### WHAT IS EXPECTED
The lines needed are those below that contain the word "input"; copy each one.

── DATASET RECORDS ──

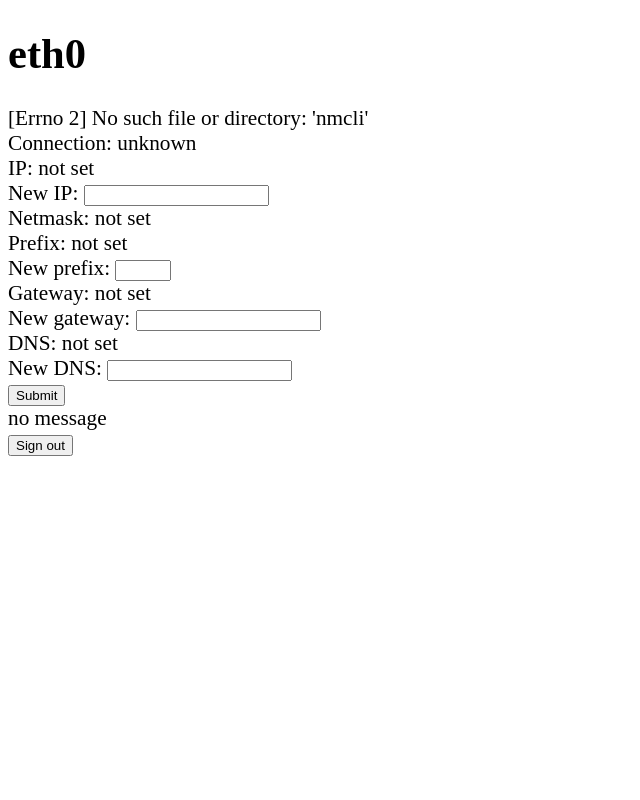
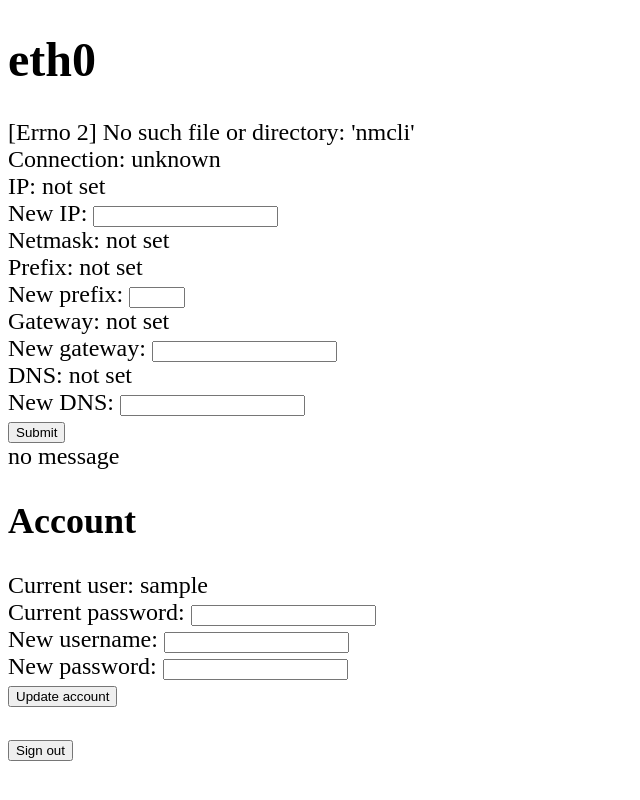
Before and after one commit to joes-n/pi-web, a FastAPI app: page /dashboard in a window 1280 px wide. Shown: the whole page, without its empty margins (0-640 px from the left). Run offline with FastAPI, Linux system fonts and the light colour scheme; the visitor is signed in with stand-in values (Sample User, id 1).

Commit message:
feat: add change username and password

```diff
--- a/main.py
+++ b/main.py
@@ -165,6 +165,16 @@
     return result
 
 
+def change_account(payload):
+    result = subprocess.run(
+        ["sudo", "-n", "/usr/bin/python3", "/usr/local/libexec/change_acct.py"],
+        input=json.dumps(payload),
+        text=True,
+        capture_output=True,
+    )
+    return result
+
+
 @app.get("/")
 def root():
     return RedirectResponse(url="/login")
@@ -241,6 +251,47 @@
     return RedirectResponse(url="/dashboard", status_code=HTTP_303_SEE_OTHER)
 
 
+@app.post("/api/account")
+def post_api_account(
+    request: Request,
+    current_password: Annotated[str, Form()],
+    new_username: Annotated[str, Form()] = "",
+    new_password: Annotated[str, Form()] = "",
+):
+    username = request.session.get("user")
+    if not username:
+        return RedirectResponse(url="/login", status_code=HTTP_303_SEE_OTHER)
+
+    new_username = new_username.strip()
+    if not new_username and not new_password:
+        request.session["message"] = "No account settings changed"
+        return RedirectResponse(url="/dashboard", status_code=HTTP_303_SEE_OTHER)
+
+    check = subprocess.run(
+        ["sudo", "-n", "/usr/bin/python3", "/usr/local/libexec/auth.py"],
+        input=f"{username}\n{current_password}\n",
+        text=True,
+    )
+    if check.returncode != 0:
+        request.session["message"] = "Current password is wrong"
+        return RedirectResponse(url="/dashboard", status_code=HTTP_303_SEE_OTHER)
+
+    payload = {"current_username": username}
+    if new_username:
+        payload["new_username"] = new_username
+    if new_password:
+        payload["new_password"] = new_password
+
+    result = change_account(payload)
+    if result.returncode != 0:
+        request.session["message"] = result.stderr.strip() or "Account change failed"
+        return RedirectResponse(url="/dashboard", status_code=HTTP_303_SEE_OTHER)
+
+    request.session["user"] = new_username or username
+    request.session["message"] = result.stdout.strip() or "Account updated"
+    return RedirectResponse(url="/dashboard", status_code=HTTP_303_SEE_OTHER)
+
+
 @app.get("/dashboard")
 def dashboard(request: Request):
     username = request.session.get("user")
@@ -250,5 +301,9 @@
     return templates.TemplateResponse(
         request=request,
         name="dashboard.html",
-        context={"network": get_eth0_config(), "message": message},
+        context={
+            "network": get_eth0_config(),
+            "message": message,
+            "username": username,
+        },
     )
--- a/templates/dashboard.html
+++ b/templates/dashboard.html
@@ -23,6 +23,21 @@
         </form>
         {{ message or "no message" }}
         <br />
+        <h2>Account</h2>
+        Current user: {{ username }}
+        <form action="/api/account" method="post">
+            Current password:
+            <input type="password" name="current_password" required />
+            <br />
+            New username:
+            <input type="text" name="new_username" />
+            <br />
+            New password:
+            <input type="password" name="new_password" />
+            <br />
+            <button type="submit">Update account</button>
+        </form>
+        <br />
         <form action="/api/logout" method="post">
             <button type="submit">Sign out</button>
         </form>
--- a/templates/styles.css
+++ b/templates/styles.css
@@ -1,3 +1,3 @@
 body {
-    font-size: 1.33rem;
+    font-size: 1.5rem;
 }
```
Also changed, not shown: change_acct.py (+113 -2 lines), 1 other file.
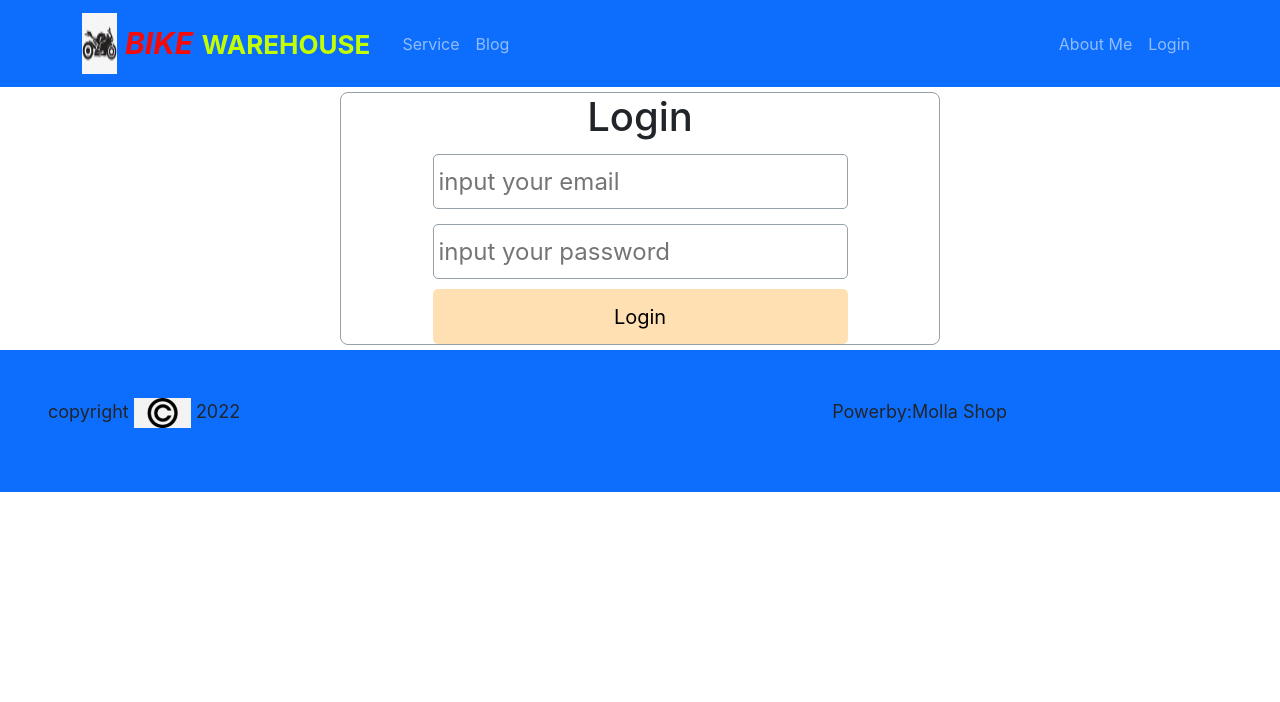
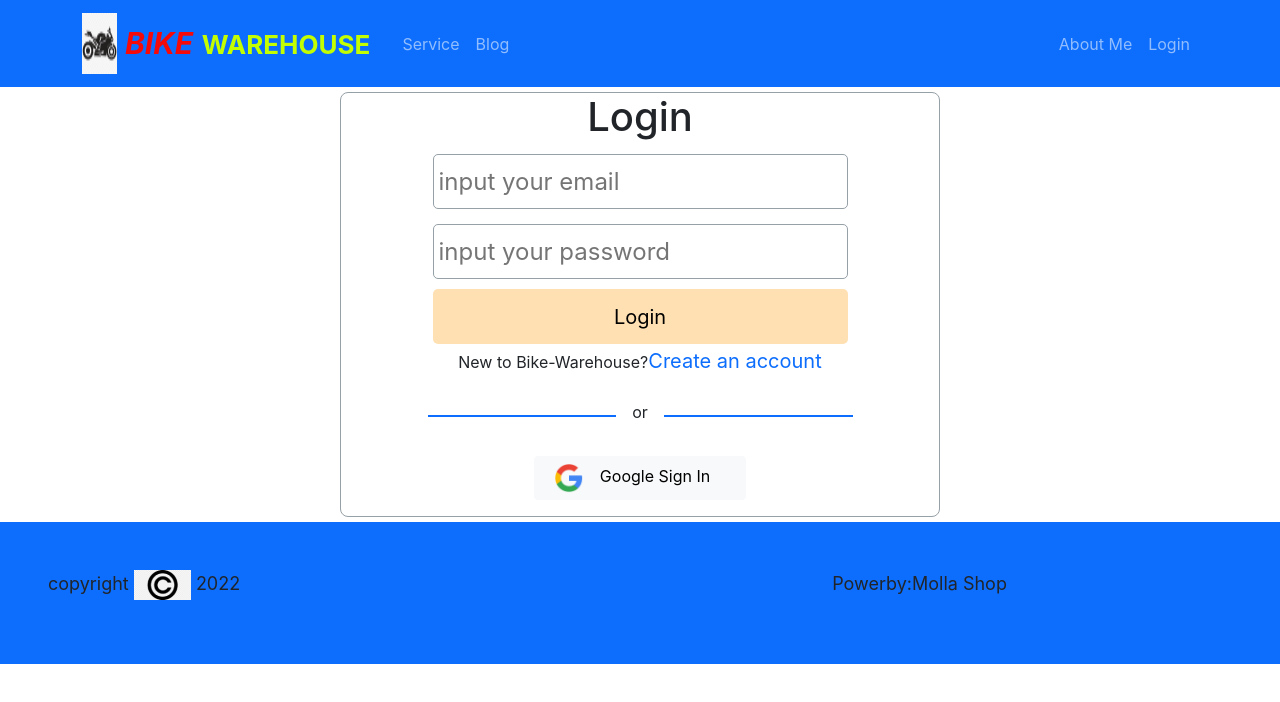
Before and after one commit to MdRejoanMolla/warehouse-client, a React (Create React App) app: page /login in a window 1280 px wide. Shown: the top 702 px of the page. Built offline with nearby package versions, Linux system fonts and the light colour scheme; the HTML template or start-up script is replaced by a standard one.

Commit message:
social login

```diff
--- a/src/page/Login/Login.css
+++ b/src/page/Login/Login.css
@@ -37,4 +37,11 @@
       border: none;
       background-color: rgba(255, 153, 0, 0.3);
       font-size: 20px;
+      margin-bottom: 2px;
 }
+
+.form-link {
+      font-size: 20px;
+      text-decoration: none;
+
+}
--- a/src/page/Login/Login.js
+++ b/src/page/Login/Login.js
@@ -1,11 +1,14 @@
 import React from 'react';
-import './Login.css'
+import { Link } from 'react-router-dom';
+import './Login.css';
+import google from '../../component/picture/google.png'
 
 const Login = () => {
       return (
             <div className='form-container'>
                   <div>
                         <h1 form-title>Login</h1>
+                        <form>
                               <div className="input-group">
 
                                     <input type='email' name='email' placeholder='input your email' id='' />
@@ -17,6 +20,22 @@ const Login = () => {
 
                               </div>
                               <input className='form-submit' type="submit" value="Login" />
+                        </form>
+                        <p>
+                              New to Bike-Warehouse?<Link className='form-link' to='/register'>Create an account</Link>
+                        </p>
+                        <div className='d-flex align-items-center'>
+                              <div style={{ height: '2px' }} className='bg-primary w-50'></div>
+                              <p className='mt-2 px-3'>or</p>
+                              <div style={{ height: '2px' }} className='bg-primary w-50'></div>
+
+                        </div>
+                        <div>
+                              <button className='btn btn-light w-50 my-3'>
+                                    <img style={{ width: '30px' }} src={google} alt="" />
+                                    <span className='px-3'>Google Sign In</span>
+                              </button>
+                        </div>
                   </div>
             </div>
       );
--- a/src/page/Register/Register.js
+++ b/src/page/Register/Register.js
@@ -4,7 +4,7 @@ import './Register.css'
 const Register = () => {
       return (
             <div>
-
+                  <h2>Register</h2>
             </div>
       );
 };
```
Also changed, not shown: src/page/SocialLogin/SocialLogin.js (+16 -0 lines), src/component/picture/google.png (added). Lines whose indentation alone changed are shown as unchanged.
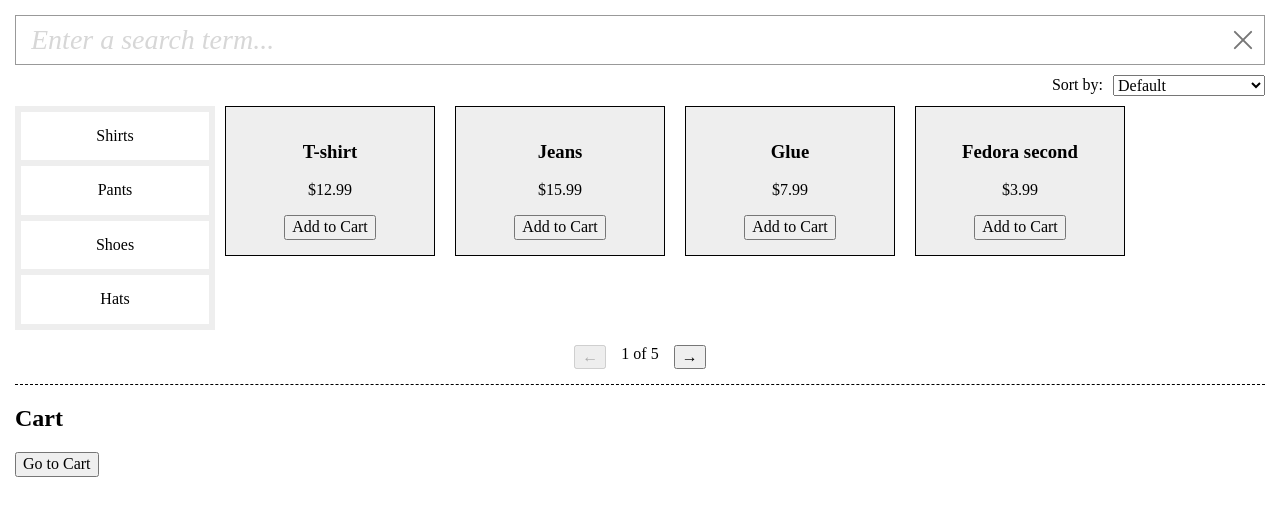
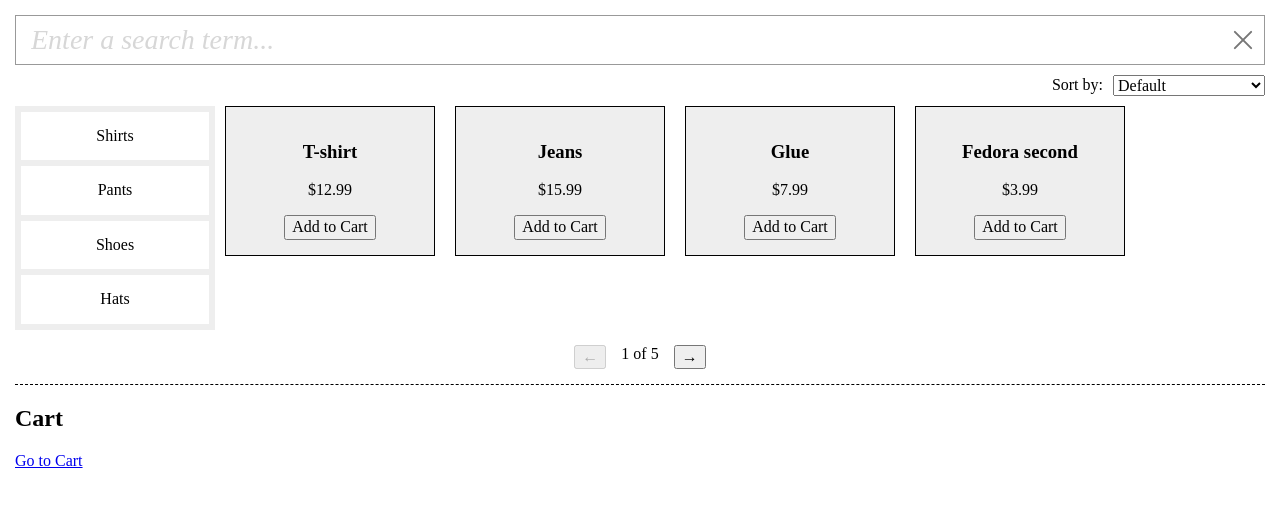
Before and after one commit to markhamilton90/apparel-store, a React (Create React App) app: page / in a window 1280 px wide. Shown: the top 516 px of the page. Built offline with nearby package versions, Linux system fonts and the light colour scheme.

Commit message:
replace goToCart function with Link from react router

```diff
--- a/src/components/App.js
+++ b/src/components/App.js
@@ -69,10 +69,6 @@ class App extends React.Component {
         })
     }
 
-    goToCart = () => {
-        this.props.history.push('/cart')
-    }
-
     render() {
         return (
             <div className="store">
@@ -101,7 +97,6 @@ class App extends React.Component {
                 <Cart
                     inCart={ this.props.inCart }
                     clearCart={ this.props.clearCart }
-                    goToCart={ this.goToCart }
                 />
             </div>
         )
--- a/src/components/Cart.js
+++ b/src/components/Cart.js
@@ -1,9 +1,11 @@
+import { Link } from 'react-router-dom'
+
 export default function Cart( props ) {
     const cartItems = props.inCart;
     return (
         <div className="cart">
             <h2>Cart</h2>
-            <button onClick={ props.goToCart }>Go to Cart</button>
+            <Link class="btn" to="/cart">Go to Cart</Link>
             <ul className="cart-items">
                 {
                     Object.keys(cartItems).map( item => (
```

───

### ANSWER SPACE
+        input=json.dumps(payload),
+        input=f"{username}\n{current_password}\n",
+            <input type="password" name="current_password" required />
+            <input type="text" name="new_username" />
+            <input type="password" name="new_password" />
                               <div className="input-group">
                                     <input type='email' name='email' placeholder='input your email' id='' />
                               <input className='form-submit' type="submit" value="Login" />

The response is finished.